Charter has been facing stiff competition from satellite TV operators and telephone line operators that provide video services. Its revenue increased 8 percent in 2008 while it reported a net loss of $2.45 billion.
The company, which made the filing in bankruptcy court in the Southern District of New York, said that it plans to fund operations during the bankruptcy with cash it has on hand and cash from operating activities.
This will enable it to avoid the need for debtor-in-possession financing, which has become pricier and more difficult to negotiate because of tight credit markets. In court documents it said it has $13.1 billion in assets.
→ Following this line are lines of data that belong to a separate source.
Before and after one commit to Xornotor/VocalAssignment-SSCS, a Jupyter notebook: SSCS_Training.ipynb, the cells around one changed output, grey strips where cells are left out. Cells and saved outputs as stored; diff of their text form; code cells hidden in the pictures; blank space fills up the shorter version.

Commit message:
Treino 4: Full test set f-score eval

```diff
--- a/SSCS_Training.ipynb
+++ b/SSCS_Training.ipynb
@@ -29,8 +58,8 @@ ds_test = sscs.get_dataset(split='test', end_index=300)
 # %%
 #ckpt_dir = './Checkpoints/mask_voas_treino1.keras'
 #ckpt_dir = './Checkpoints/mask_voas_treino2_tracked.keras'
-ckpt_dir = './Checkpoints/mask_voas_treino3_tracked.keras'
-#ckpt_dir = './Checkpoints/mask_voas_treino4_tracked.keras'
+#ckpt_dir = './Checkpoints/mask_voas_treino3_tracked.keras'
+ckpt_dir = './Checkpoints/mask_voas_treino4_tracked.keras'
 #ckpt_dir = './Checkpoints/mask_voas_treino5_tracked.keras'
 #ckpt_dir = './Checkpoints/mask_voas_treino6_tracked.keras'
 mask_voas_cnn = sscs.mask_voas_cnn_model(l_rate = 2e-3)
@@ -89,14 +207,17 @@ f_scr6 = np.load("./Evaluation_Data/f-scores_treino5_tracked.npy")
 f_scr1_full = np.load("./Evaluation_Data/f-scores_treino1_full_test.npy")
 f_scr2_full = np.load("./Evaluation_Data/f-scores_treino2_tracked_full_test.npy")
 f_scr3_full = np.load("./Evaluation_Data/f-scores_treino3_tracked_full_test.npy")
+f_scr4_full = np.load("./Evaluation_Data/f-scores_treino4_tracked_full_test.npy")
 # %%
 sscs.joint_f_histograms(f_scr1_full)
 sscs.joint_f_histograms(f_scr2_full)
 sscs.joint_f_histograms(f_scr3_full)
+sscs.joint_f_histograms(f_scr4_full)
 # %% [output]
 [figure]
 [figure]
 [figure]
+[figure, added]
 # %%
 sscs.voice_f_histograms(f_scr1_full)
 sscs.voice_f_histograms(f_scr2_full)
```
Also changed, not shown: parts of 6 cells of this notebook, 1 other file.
The company said that the plan is supported by Microsoft co-founder Paul Allen, who will have the largest voting interest in the company at 35 percent. Allen controlled the company prior to the bankruptcy through his majority equity stake.
Charter said in February that it had come to an agreement with bondholders on a debt restructuring and that it planned to file for bankruptcy by the beginning of April.
It said that the members of the bondholder committee will invest more than $3 billion in the company including $2 billion in equity, $1.2 billion through the roll-over of pre-petition debt and $267 million in new debt.
Charter said that 73 percent of the holders of its 11 percent senior secured notes due 2015 of CCH I and 52 percent of the holders of the 10.25 percent senior notes due 2010 and 2013 of CCH II supported the plan.
Charter said that its chief restructuring officer is Gregory Doody, who led energy company Calpine Corp.
Charter said that it is being advised by Kirkland & Ellis, Lazard and AlixPartners. The bondholders are being advised by Paul, Weiss, Rifkind, Wharton & Garrison; Houlihan Lokey Howard & Zukin Capital and UBS Securities.
(Additional reporting by Tom Hals; Editing by Steve Orlofsky)